Teaching a Eurocentric historical narrative promotes racial and cultural stereotypes, allowing children to internalize a dangerous dichotomy between ‘Us’ and the ‘Other’. We rarely learn about the histories of countries within Africa and in Asia, and when such countries are explored, they are albeit brief and general, often enforcing long-held Eurocentric stereotypes about the African or the Indian or the Afghan ‘Other’. For instance, according to Matthew Wilkinson, Black and Asian people are completely excluded from the primary history curriculum, besides a hasty sweep over the trans-Atlantic slave trade. Not only does this erase important historical narratives in Africa and Asia, it altogether excludes the voices of people of colour from the history classroom.
The problem of the lack of representation of people of colour in recent history is also something that needs to be addressed. While we learn about the many white leaders and pioneers in America and Europe, the history curriculum covers little in terms of influential individuals like: Malcolm X, Ibn Al-Haytham, Tipu Sultan, Angela Davis, Alice Walker, the list goes on. Instead, the curriculum is riddled with tokenism, with the vague mention of Martin Luther King, Mary Seacole and perhaps even Nelson Mandela.

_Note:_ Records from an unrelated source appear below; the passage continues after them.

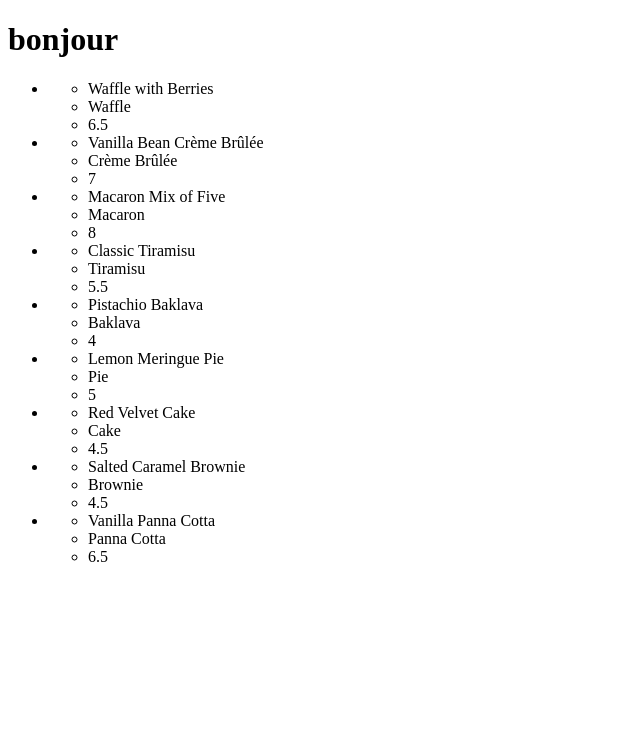
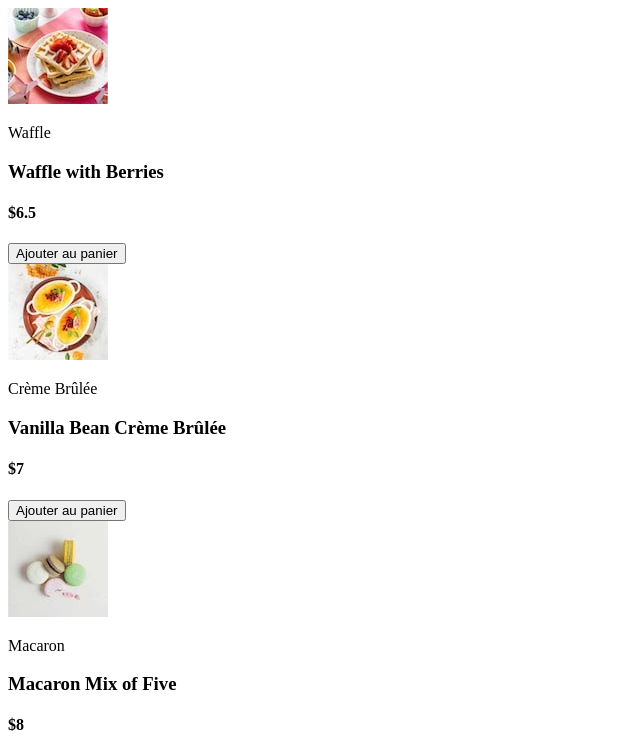
Before and after one commit to Wally1403/dessert-cart, a React (Create React App) app: page / in a window 1280 px wide. Shown: the top 754 px of the page, without its empty margins (0-640 px from the left). Built offline with nearby package versions, Linux system fonts and the light colour scheme.

Commit message:
module dessertitem and shoplist

```diff
--- a/src/components/App.js
+++ b/src/components/App.js
@@ -1,13 +1,10 @@
-import { dessertList } from "../data/data"
 import ShoppingList from "./ShoppingList";
 
 function App() {
 
   return (
     <div>
-      <h1>bonjour</h1>
       <ShoppingList />
-
     </div>
   )
 }
--- a/src/components/DessertItem.js
+++ b/src/components/DessertItem.js
@@ -1,10 +1,11 @@
-function DessertItem({image, category, name, price}) {
+function DessertItem({cover, category, name, price}) {
     return (
         <div>
-            <img alt="lol" src={image} />
-            {category}
-            {name}
-            {price}
+            <img src={cover} alt="image du gâteau"/>
+            <p>{category}</p>
+            <h3>{name}</h3>
+            <h4>${price}</h4>
+            <button>Ajouter au panier</button>
         </div>
     );
 }
--- a/src/components/ShoppingList.js
+++ b/src/components/ShoppingList.js
@@ -1,20 +1,22 @@
 import { dessertList } from "../data/data"
+import DessertItem from "./DessertItem"
 
 function ShoppingList() {
     return(
-        <ul>
-        {dessertList.map(({ image, name, category, price }) =>
-          (
-            <li>
-                <ul>
-                    <li>{name}</li>
-                    <li>{category}</li>
-                    <li>{price}</li>
-                </ul>
-            </li>
-          )
-        )}
-      </ul>
+      <div>
+          {dessertList.map(({ cover, id, name, category, price }) =>
+            (
+              <div key={id}>
+                      <DessertItem
+                        cover= {cover}
+                        category= {category}
+                        name= {name}
+                        price= {price}
+                      />
+              </div>
+            )
+          )}
+      </div>
     )
 }
 
--- a/src/data/data.js
+++ b/src/data/data.js
@@ -1,101 +1,124 @@
+import waffle from "../asset/images/image-waffle-thumbnail.jpg"
+import cremeBrulee from "../asset/images/image-creme-brulee-thumbnail.jpg"
+import macaron from "../asset/images/image-macaron-thumbnail.jpg"
+import tiramisu from "../asset/images/image-tiramisu-thumbnail.jpg"
+import baklava from "../asset/images/image-baklava-thumbnail.jpg"
+import meringue from "../asset/images/image-meringue-thumbnail.jpg"
+import cake from "../asset/images/image-cake-thumbnail.jpg"
+import brownie from "../asset/images/image-brownie-thumbnail.jpg"
+import pannaCotta from "../asset/images/image-panna-cotta-thumbnail.jpg"
+
+
 export const dessertList = [
     {
-       "image": {
-            "thumbnail": "./assets/images/image-waffle-thumbnail.jpg",
-            "mobile": "./assets/images/image-waffle-mobile.jpg",
-            "tablet": "./assets/images/image-waffle-tablet.jpg",
-            "desktop": "./assets/images/image-waffle-desktop.jpg"
-       },
-       "name": "Waffle with Berries",
-       "category": "Waffle",
-       "price": 6.50
+       cover: waffle,
+       id: '1ed',
+       name: "Waffle with Berries",
+       category: "Waffle",
+       price: 6.50
     },
     {
-        "image": {
+        /*"image": {
             "thumbnail": "./assets/images/image-creme-brulee-thumbnail.jpg",
             "mobile": "./assets/images/image-creme-brulee-mobile.jpg",
             "tablet": "./assets/images/image-creme-brulee-tablet.jpg",
             "desktop": "./assets/images/image-creme-brulee-desktop.jpg"
-        },
-        "name": "Vanilla Bean Crème Brûlée",
-        "category": "Crème Brûlée",
-        "price": 7.00
+        },*/
+        cover: cremeBrulee,
+        id: '2ab',
+        name: "Vanilla Bean Crème Brûlée",
+        category: "Crème Brûlée",
+        price: 7.00
      },
      {
-        "image": {
+        /*"image": {
             "thumbnail": "./assets/images/image-macaron-thumbnail.jpg",
             "mobile": "./assets/images/image-macaron-mobile.jpg",
             "tablet": "./assets/images/image-macaron-tablet.jpg",
             "desktop": "./assets/images/image-macaron-desktop.jpg"
-        },
-        "name": "Macaron Mix of Five",
-        "category": "Macaron",
-        "price": 8.00
+        },*/
+        cover: macaron,
+        id: '3sd',
+        name: "Macaron Mix of Five",
+        category: "Macaron",
+        price: 8.00
      },
      {
-        "image": {
+       /*"image": {
             "thumbnail": "./assets/images/image-tiramisu-thumbnail.jpg",
             "mobile": "./assets/images/image-tiramisu-mobile.jpg",
             "tablet": "./assets/images/image-tiramisu-tablet.jpg",
             "desktop": "./assets/images/image-tiramisu-desktop.jpg"
-        },
-        "name": "Classic Tiramisu",
-        "category": "Tiramisu",
-        "price": 5.50
+        },*/
+        cover: tiramisu,
+        id: '4kk',
+        name: "Classic Tiramisu",
+        category: "Tiramisu",
+        price: 5.50
      },
      {
-        "image": {
+        /*"image": {
             "thumbnail": "./assets/images/image-baklava-thumbnail.jpg",
             "mobile": "./assets/images/image-baklava-mobile.jpg",
             "tablet": "./assets/images/image-baklava-tablet.jpg",
             "desktop": "./assets/images/image-baklava-desktop.jpg"
-        },
-        "name": "Pistachio Baklava",
-        "category": "Baklava",
-        "price": 4.00
+        },*/
+        cover: baklava,
+        id: '5pl',
+        name: "Pistachio Baklava",
+        category: "Baklava",
+        price: 4.00
      },
      {
-        "image": {
+        /*"image": {
             "thumbnail": "./assets/images/image-meringue-thumbnail.jpg",
             "mobile": "./assets/images/image-meringue-mobile.jpg",
             "tablet": "./assets/images/image-meringue-tablet.jpg",
             "desktop": "./assets/images/image-meringue-desktop.jpg"
-        },
-        "name": "Lemon Meringue Pie",
-        "category": "Pie",
-        "price": 5.00
+        },*/
+        cover: meringue,
+        id: '8fp',
+        name: "Lemon Meringue Pie",
+        category: "Pie",
+        price: 5.00
      },
      {
-        "image": {
+        /*"image": {
             "thumbnail": "./assets/images/image-cake-thumbnail.jpg",
             "mobile": "./assets/images/image-cake-mobile.jpg",
             "tablet": "./assets/images/image-cake-tablet.jpg",
             "desktop": "./assets/images/image-cake-desktop.jpg"
-        },
-        "name": "Red Velvet Cake",
-        "category": "Cake",
-        "price": 4.50
+        },*/
+        cover: cake,
+        id: '7ie',
+        name: "Red Velvet Cake",
+        category: "Cake",
+        price: 4.50
      },
      {
-        "image": {
+        /*"image": {
             "thumbnail": "./assets/images/image-brownie-thumbnail.jpg",
             "mobile": "./assets/images/image-brownie-mobile.jpg",
             "tablet": "./assets/images/image-brownie-tablet.jpg",
             "desktop": "./assets/images/image-brownie-desktop.jpg"
-        },
-        "name": "Salted Caramel Brownie",
-        "category": "Brownie",
-        "price": 4.50
+        },*/
+        cover: brownie,
+        id: '9vn',
+        name: "Salted Caramel Brownie",
+        category: "Brownie",
+        price: 4.50
      },
      {
-        "image": {
+        /*"image": {
             "thumbnail": "./assets/images/image-panna-cotta-thumbnail.jpg",
             "mobile": "./assets/images/image-panna-cotta-mobile.jpg",
             "tablet": "./assets/images/image-panna-cotta-tablet.jpg",
             "desktop": "./assets/images/image-panna-cotta-desktop.jpg"
-        },
-        "name": "Vanilla Panna Cotta",
-        "category": "Panna Cotta",
-        "price": 6.50
+        },*/
+        cover: pannaCotta,
+        id: '6uo',
+        name: "Vanilla Panna Cotta",
+        category: "Panna Cotta",
+        price: 6.50
      }
 ]
```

Another issue that needs to be highlighted is the history curriculum’s failure to advocate gender equality. The curriculum favours a (white) male dominated historical narrative, where little is taught in terms of women’s contributions to world history, especially in terms of politics, medicine, science and the arts. Why do men like Plato and Hippocrates get a place in the history curriculum, but women like Hypatia – one of the first well-documented women in mathematics, and Rani Lakshmibai – queen of the Maratha-ruled princely state of Jhansi and one of the leading individuals in the 1857 Indian mutinies against the British in India, do not? The curriculum at key stage 3, currently only mentions 5 token women, four of which are: Florence Nightingale, Mary Seacole, George Eliot and Annie Besant. 5 women? Is this really enough? Such a limited number is reductive in our understanding of women’s role in history, to say the least.
It is important to thoroughly explore and analyse the history of feminism, women’s rights and women’s involvement in pivotal historical events so that students do not come out of the classroom believing that women did not play a valuable role in world history. Women have been, and continue to be oppressed and subjugated due to their gender. This means that historically, the contribution of women, especially in academics and the arts, are often not well documented or mentioned in historical records. It is therefore even more important that we teach children from a young age the contributions women made despite their economic and social disadvantages.
To create a more effective history curriculum, we need to broaden the subject matter taught to children at GCSE and A Level. We need to leave a Eurocentric historical narrative and incorporate a larger, more accurate international context into the curriculum. One of the ways in which we can do this is by examining colonial empires, such as the British Empire in India, and critiquing colonial discourse in creating cultural and historical stereotypes about people of colour from ex-European colonies and in the Americas. We need to avoid tokenism in terms of the people of colour and women we learn about in the classroom. While it’s important to learn about slavery and individuals such as Seacole and Equiano, this is simply not enough. On top of including more women in the curriculum, it needs to be compulsory to study African, Asian and Middle Eastern civilisations in the history classroom so that children can develop respect, sensitivity and a cross-cultural understanding.